Jennifer Sanderson, a lifelong Lunenburg resident and the curator for the historical society, said she used to go to Harvey's home with her father and grandfather.

She said she wasn't all that interested about Harvey and her father babbling about cars, but she said each interaction with Harvey is a memorable one.

"He is a splash of local color," she said. "I hope he stays here for many more years. There are few and far between like him."

Sanderson said one of her favorite things about the cider is the Price family sells it on the honor system. The stand is out front of their home at 162 Highland St. and residents are encouraged to jam some money in the tin and grab either a gallon or half-gallon of the cider. Harvey says he sells hundreds of gallons each fall.

The Prices have had issues with people stealing cider. For instance, Harvey recalls a group of high school track runners who stole the cider more than 10 years ago. He says they never found the culprit at the time.

However, Harvey did a video series called "Half Price Stories" for Lunenburg Public Access Television last summer. An enlisted military veteran stationed in Hawaii saw the videos and the next time he was home, more than 10 years after the incident, brought $40 to 162 Highland St.

Agnes accepted only $20.

"I guess it weighed on his conscious," Harvey says.

But at this juncture, a few gallons or dollars going missing every once in awhile is not a concern.

"Money don't mean a God damn to me," he says. "Money is a pain in my arm."

Harvey has no plan of stopping any time soon. After Hauling wood out of his truck Wednesday, he says "nine times out of 10" he wakes up at 6:32 a.m. He is unsure why, but he said he has to be out of bed by 7 a.m.

"The hardest thing for me to do is nothing," he explains. "I go nuts if I just have to sit there.
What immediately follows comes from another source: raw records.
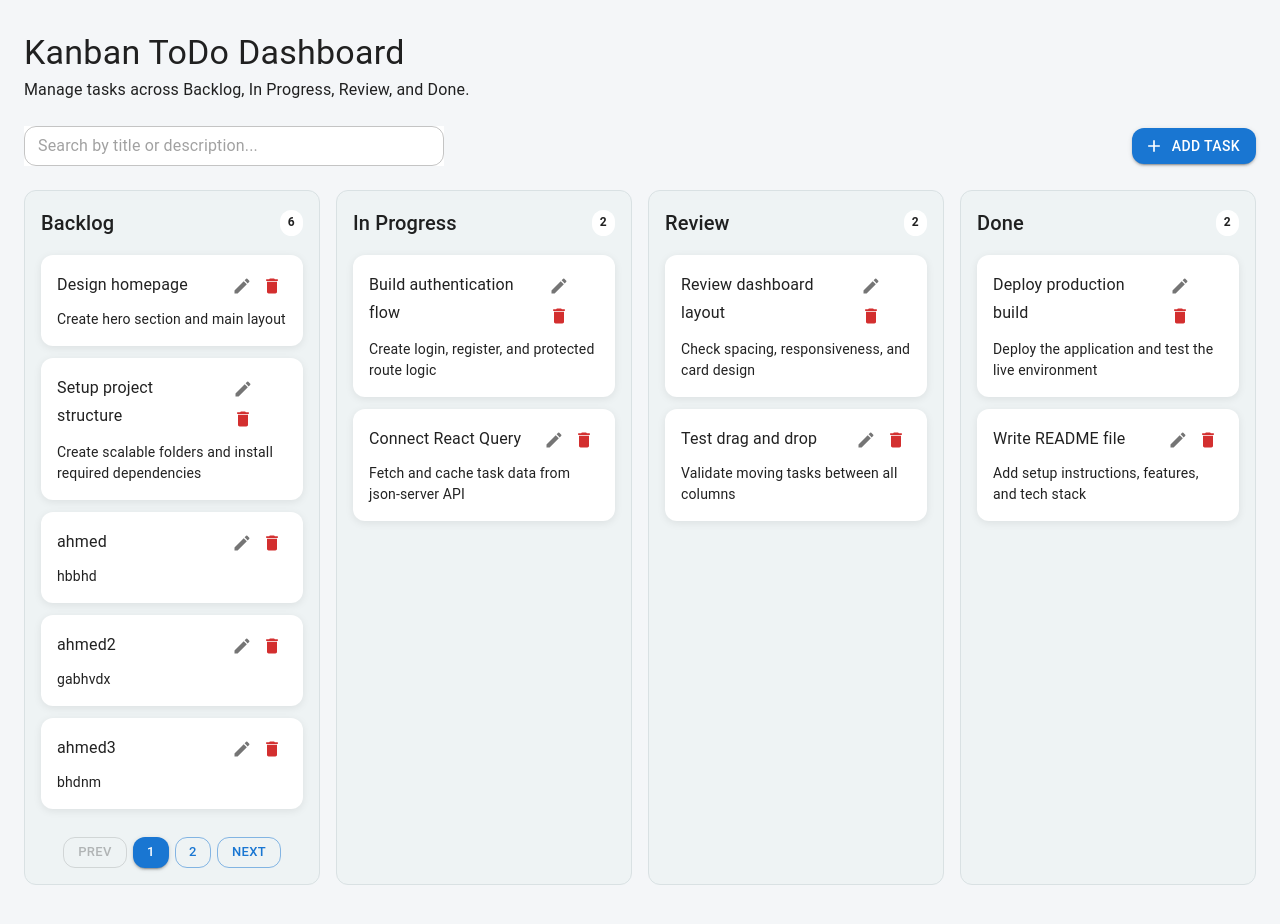
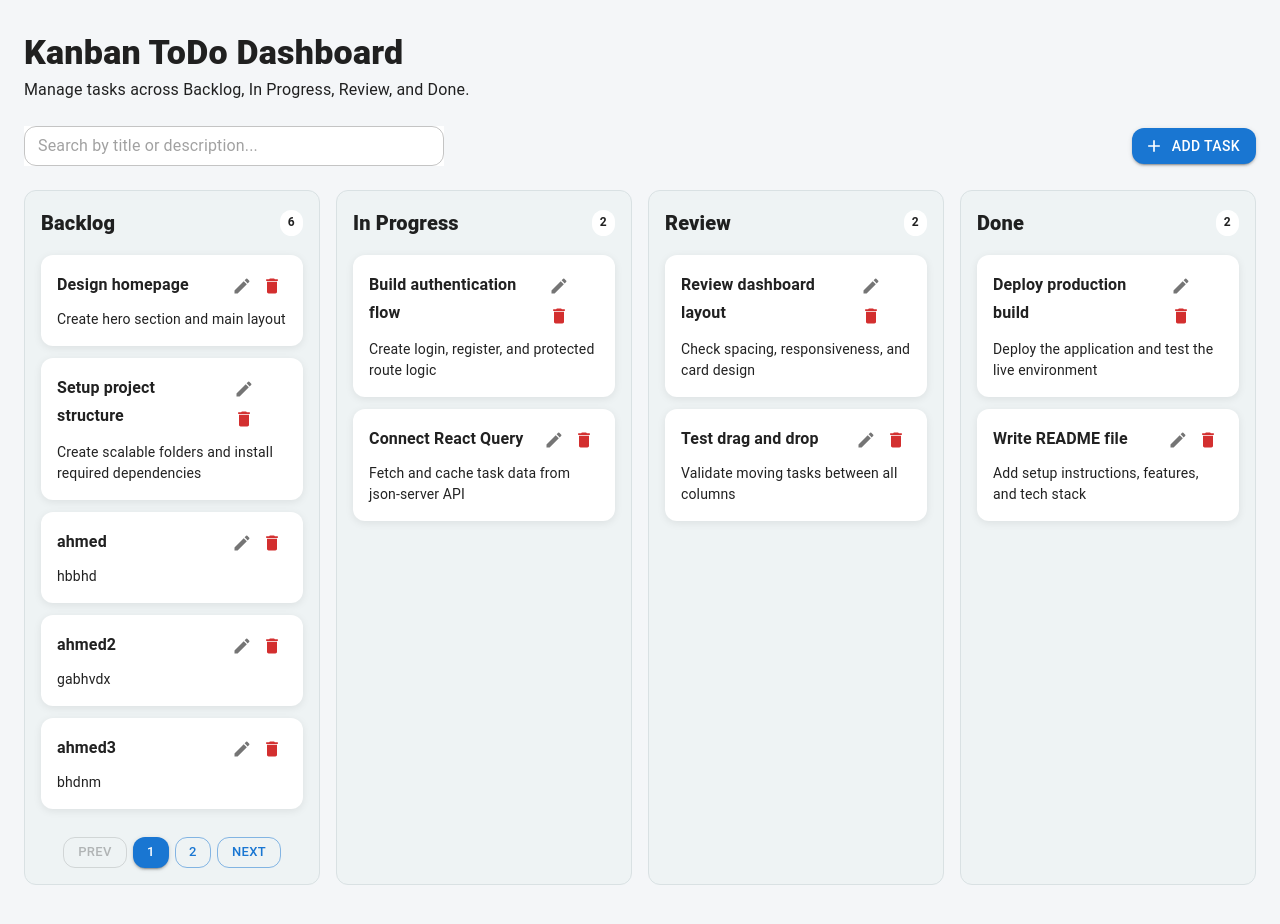
Before and after one commit to asaied7397/ToDoList, a React (Vite) app: page / in a window 1280 px wide. Built offline with nearby package versions, Linux system fonts and the light colour scheme; data requests are answered from the project's data file.

Commit message:
fix errors

```diff
--- a/src/features/tasks/components/KanbanBoard.tsx
+++ b/src/features/tasks/components/KanbanBoard.tsx
@@ -61,7 +61,7 @@ export default function KanbanBoard() {
   return (
     <Box>
       <Box sx={{ mb: 3 }}>
-        <Typography variant="h4" fontWeight={900}>
+        <Typography variant="h4" sx={{ fontWeight: 900 }}>
           Kanban ToDo Dashboard
         </Typography>
 
--- a/src/features/tasks/components/KanbanColumn.tsx
+++ b/src/features/tasks/components/KanbanColumn.tsx
@@ -10,7 +10,7 @@ import { useQuery } from "@tanstack/react-query";
 import { useSelector } from "react-redux";
 import { useEffect, useMemo, useState } from "react";
 import type { RootState } from "../../../app/store";
-import { getTasksByColumn } from "../api/tasksApi";
+import { getTasksByColumn } from "../api/tasksAPI";
 import type { TaskColumn } from "../types";
 import TaskCard from "./TaskCard";
 
@@ -85,7 +85,7 @@ export default function KanbanColumn({ id, title }: KanbanColumnProps) {
           flexShrink: 0,
         }}
       >
-        <Typography variant="h6" fontWeight={800}>
+        <Typography variant="h6" sx={{ fontWeight: 800 }}>
           {title}
         </Typography>
 
--- a/src/features/tasks/components/TaskCard.tsx
+++ b/src/features/tasks/components/TaskCard.tsx
@@ -59,7 +59,7 @@ export default function TaskCard({ task }: TaskCardProps) {
             gap: 1,
           }}
         >
-          <Typography variant="subtitle1" fontWeight={700}>
+          <Typography variant="subtitle1" sx={{ fontWeight: 700 }}>
             {task.title}
           </Typography>
 
```
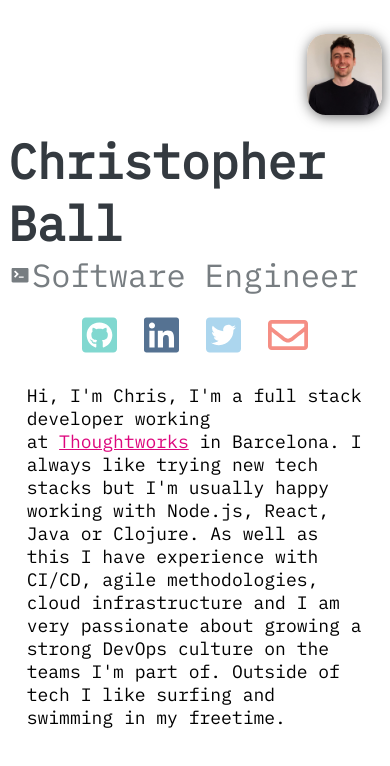
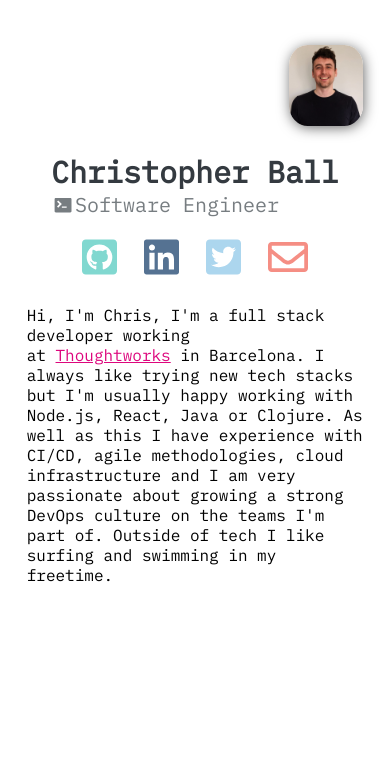
Before and after one commit to Balldy/personal-site, a Gatsby site: page / in a window 390 px wide. Built offline with nearby package versions, Linux system fonts and the light colour scheme; Gatsby itself is replaced by a stand-in of ours.

Commit message:
Fix mobile style

```diff
--- a/src/components/About/about.scss
+++ b/src/components/About/about.scss
@@ -13,16 +13,10 @@
         }
     }
 
-    @media screen and (max-width: 600px) {
+    @media screen and (max-width: 680px) {
       p {
         width: 90%;
+        font-size: 16px;
       }
     }
-
-    @media screen and (max-width: 400px) {
-    p {
-        width: 90%;
-      font-size: 18px;
-    }
-  }
 }
--- a/src/components/Header/header.scss
+++ b/src/components/Header/header.scss
@@ -25,17 +25,16 @@
 
 
 
-    @media (max-width: 600px) {
+    @media (max-width: 680px) {
         h1{
-            font-size: 48px;
+            font-size: 30px;
         }
-
-        h2 {
-          font-size: 24px;
-        }
-
-        img {
-            height: 24px;
-        }
-    }
+        .subheader{
+            h2 {
+              font-size: 20px;
+            }
+            img {
+                height: 24px;
+            }
+    }}
 }
--- a/src/components/Picture/picture.scss
+++ b/src/components/Picture/picture.scss
@@ -6,7 +6,7 @@
 
     img {
       width: 25%;
-      margin: 2% 0 2%;
+      margin: 2% 5% 2%;
       border-radius: 25%;
       box-shadow: 1px 2px 14px -1px rgba(0,0,0,0.66);
     }
@@ -14,6 +14,7 @@
     @media only screen and (max-width: 600px) {
         img {
             width: 20%;
+            margin: 5%;
         }
       }
 
```
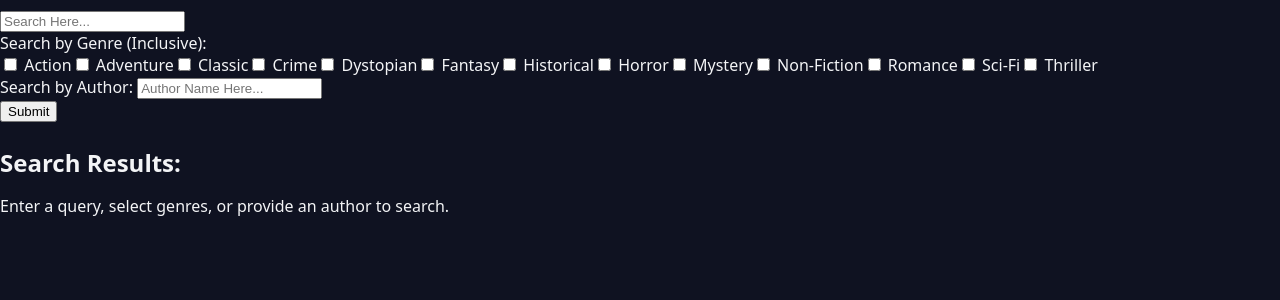
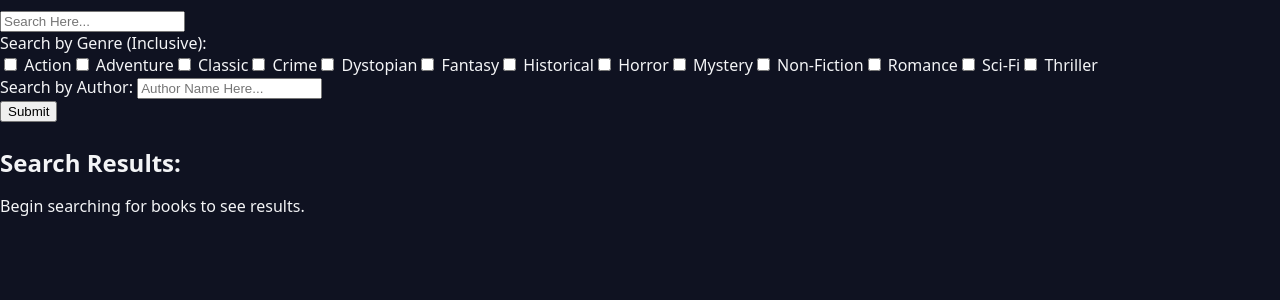
Before and after one commit to theinsurgentarchive/BDB, a PHP site: page /advSearch.php in a window 1280 px wide. Shown: the part 138-438 px from the top of the page. Run offline with PHP 8.4, Linux system fonts and the light colour scheme; data comes from the database, SQL or seed files in the repository.

Commit message:
changed message for people who have accessed the page without any GET parameters

```diff
--- a/public_html/bookworm/advSearch.php
+++ b/public_html/bookworm/advSearch.php
@@ -99,7 +99,7 @@
                 } elseif (!empty($query) || !empty($author) || !empty($genres)) {
                     echo "<p>No results found.</p>";
                 } else {
-                    echo "<p>Enter a query, select genres, or provide an author to search.</p>";
+                    echo "<p>Begin searching for books to see results.</p>";
                 }
             ?>
         </div>
```
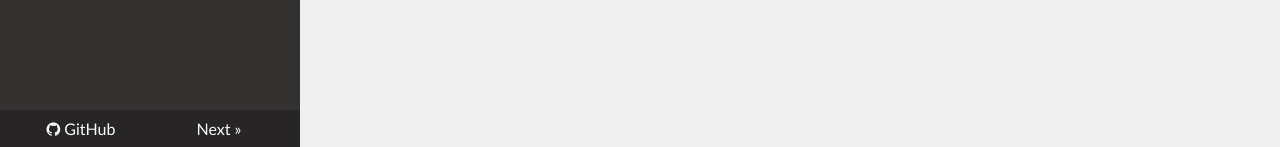
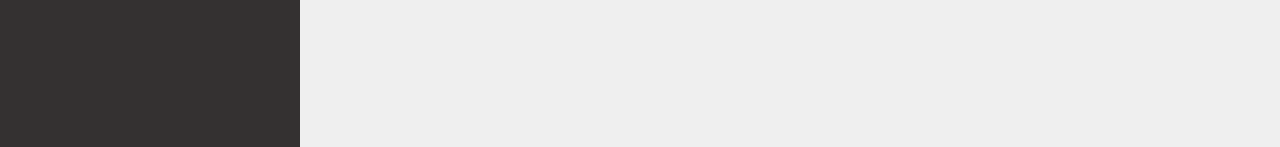
Before and after one commit to inkeytech/docs, an MkDocs documentation site: the page built from docs/index.md, in a window 1280 px wide. Shown: the part 750-897 px from the top of the page. Built offline with MkDocs 1.6.1, drawn with Linux system fonts in a browser that asks for light colours; nearby versions of some CDN libraries.

Commit message:
Update extra.css

```diff
--- a/docs/css/extra.css
+++ b/docs/css/extra.css
@@ -1,4 +1,10 @@
 /* IW - 20/01/2020 - hide mkdocs advertising on footer */
+
+/* Weird Versions / Edit on popup */
+.rst-versions {
+  display: none;
+}
+
 .ethical-sidebar {
   visibility: hidden !important;
 }
```
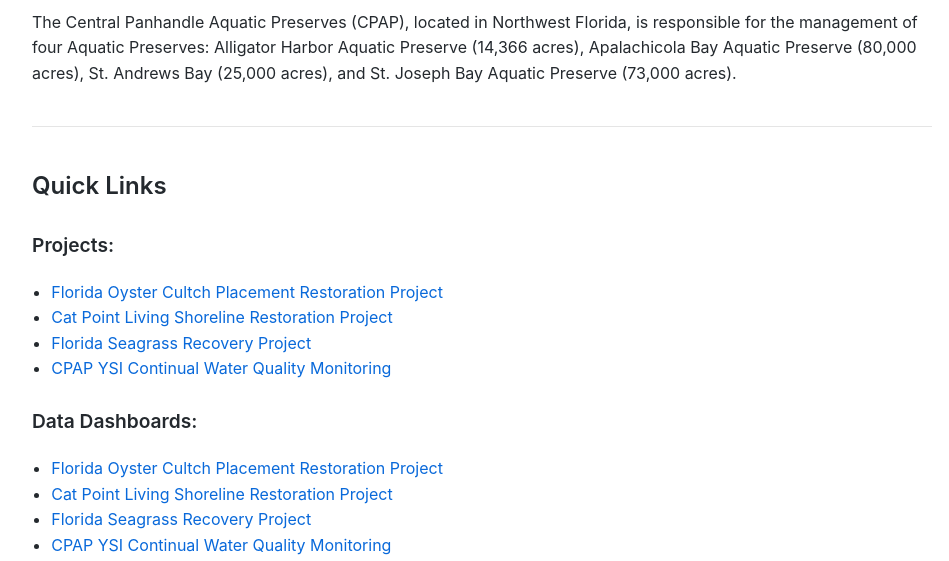
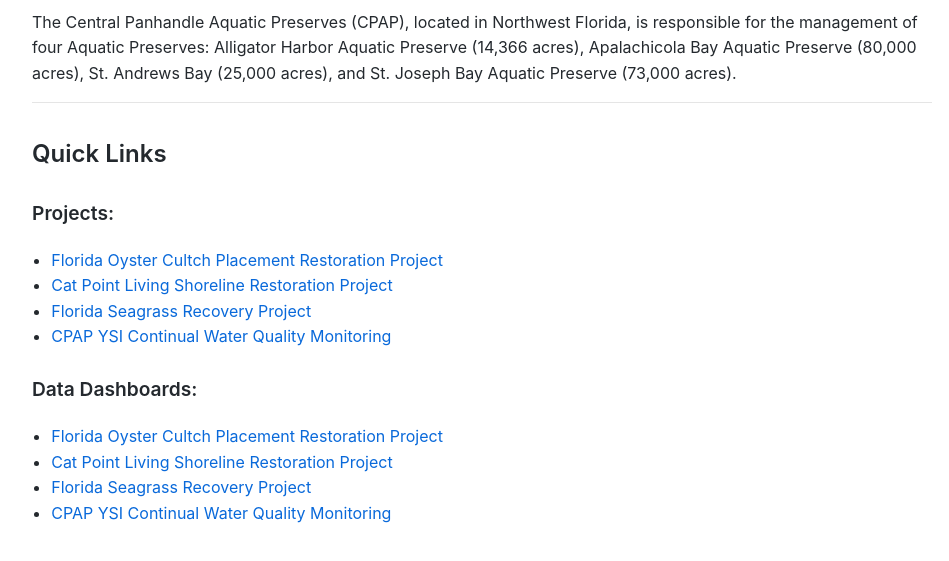
Before and after one commit to Matt-Law12/cpap, a plain HTML site: page index.html in a window 1280 px wide. Shown: the part 524-1085 px from the top of the page, without its empty margins (158-1107 px from the left). Drawn offline with Linux system fonts and the light colour scheme.

Commit message:
Update index.html

```diff
--- a/index.html
+++ b/index.html
@@ -62,7 +62,7 @@
     St. Joseph Bay Aquatic Preserve (73,000 acres).
   </p>
 
-  <hr style="border: none; height: 1px; background-color: #ccc; opacity: 0.5; margin: 40px 0;">
+  <hr style="border: none; height: 1px; background-color: #ccc; opacity: 0.5; margin: 10px 0;">
 
   <h2>Quick Links</h2>
 
```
I got to be doing something all the time."

He and Agnes, along with neighborhood friends who pop in randomly through the day, make the apple cider about once every two weeks.

"Honestly, when the fall comes around, I make sure to stop by there, drop some money in the bin and grab some cider," Sanderson said. "That has been a fall tradition forever."

It's also a tradition that once fall hits, Agnes and Harvey will be searching town for the best apples.

Harvey says they mostly go to Dick's Market Garden in Lunenburg or Hollis Hills Farm in Fitchburg.

"He's a character," said Martha Lalancette, who works at Dick's. "He has a great sense of humor. He is just refreshing."

Harvey says he hopes one of his four children or one of his grandchildren will continue making the apple cider once he and Agnes have passed away, although a permanent plan for its future has not been made.

Harvey is now in another dark room with lots of stuff. He is a collector. As people pick up their cider, it's hard not to notice the three yellow school buses filled to the brim with stuff.

He says he can't count that high when trying to decipher how many cars he has. He is upfront that he didn't graduate high school.

He admits the dark room is a mess with little room to walk, but he has to show off the 1932 Ford that sits in there.

"Someday I am going to clean it out," Harvey says. "I'll do it when I retire."

Information from: The (Lowell, Mass.) Sun, http://www.lowellsun.com


TALK TO US

If you'd like to leave a comment (or a tip or a question) about this story with the editors, please email us. We also welcome letters to the editor for publication; you can do that by filling out our letters form and submitting it to the newsroom.

Powered by Creative Circle Media Solutions